Records contained in a dataset:
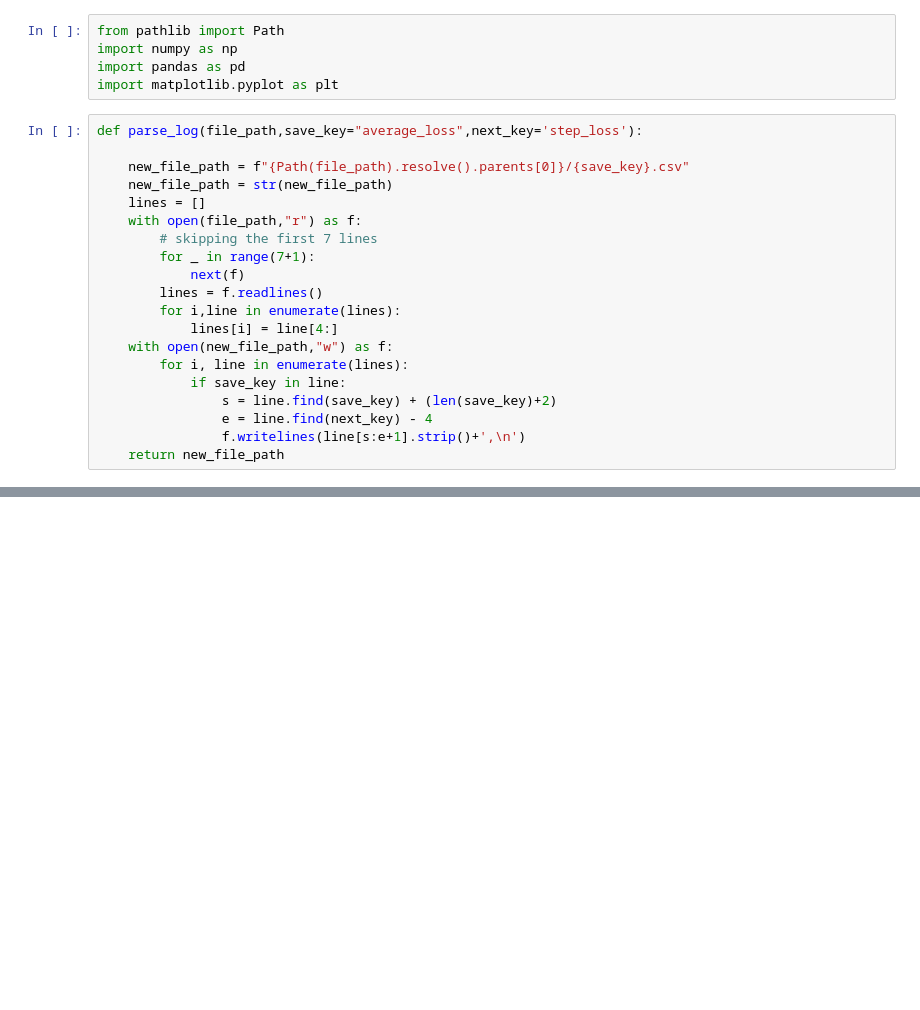
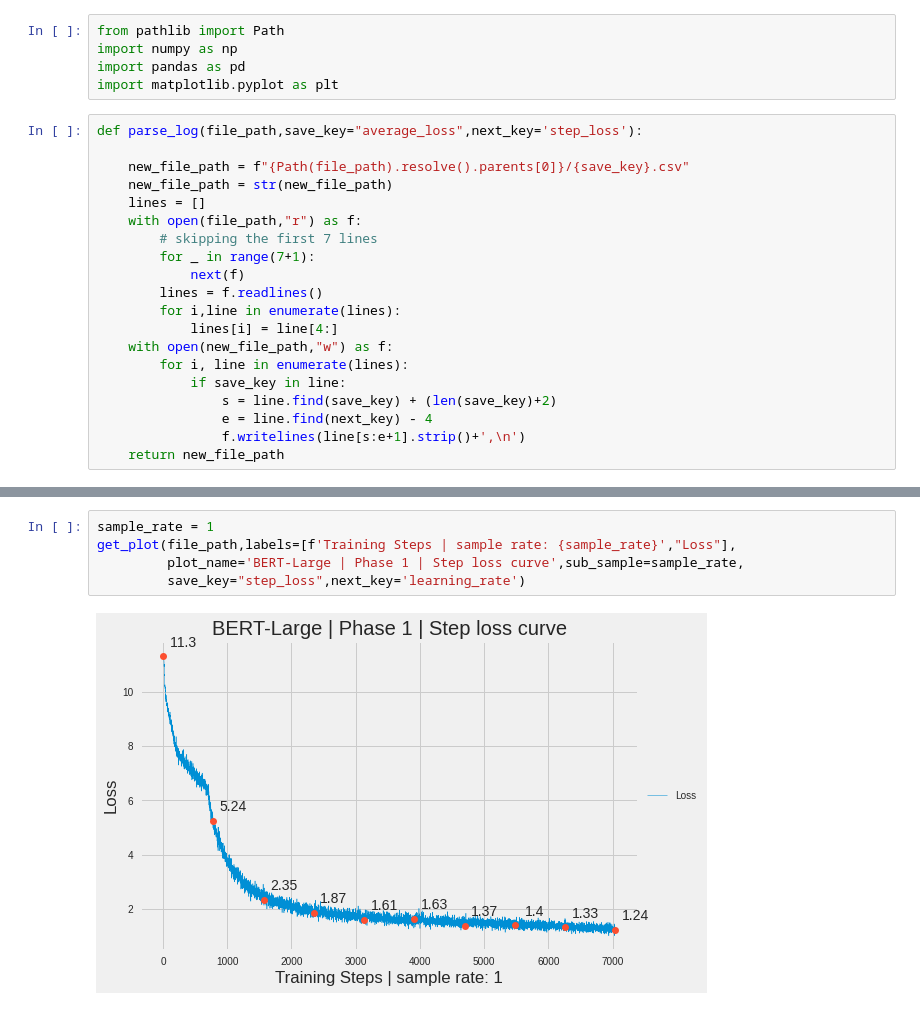
Before and after one commit to satya-karthik/DeepLearningExamples, a Jupyter notebook: PyTorch/LanguageModeling/BERT/testing_and_visualization.ipynb, the cells around one changed output, grey strips where cells are left out. Drawn from its saved outputs; the diff is of its cells as text; blank space fills up the shorter version.

```diff
--- a/PyTorch/LanguageModeling/BERT/testing_and_visualization.ipynb
+++ b/PyTorch/LanguageModeling/BERT/testing_and_visualization.ipynb
@@ -72,0 +92,7 @@ def get_plot(log_path, labels, plot_name, sub_sample=None, save_key="average_los
+# %%
+sample_rate = 1
+get_plot(file_path,labels=[f'Training Steps | sample rate: {sample_rate}',"Loss"],
+         plot_name='BERT-Large | Phase 1 | Step loss curve',sub_sample=sample_rate,
+         save_key="step_loss",next_key='learning_rate')
+# %% [output]
+[figure, added]
```
Also changed, not shown: parts of 27 cells of this notebook, 3 other files.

▶ _Task objective_
Copy all of the records verbatim, omitting the pictures.

▶ _Solution_
Before and after one commit to satya-karthik/DeepLearningExamples, a Jupyter notebook: PyTorch/LanguageModeling/BERT/testing_and_visualization.ipynb, the cells around one changed output, grey strips where cells are left out. Drawn from its saved outputs; the diff is of its cells as text; blank space fills up the shorter version.

```diff
--- a/PyTorch/LanguageModeling/BERT/testing_and_visualization.ipynb
+++ b/PyTorch/LanguageModeling/BERT/testing_and_visualization.ipynb
@@ -72,0 +92,7 @@ def get_plot(log_path, labels, plot_name, sub_sample=None, save_key="average_los
+# %%
+sample_rate = 1
+get_plot(file_path,labels=[f'Training Steps | sample rate: {sample_rate}',"Loss"],
+         plot_name='BERT-Large | Phase 1 | Step loss curve',sub_sample=sample_rate,
+         save_key="step_loss",next_key='learning_rate')
+# %% [output]
+[figure, added]
```
Also changed, not shown: parts of 27 cells of this notebook, 3 other files.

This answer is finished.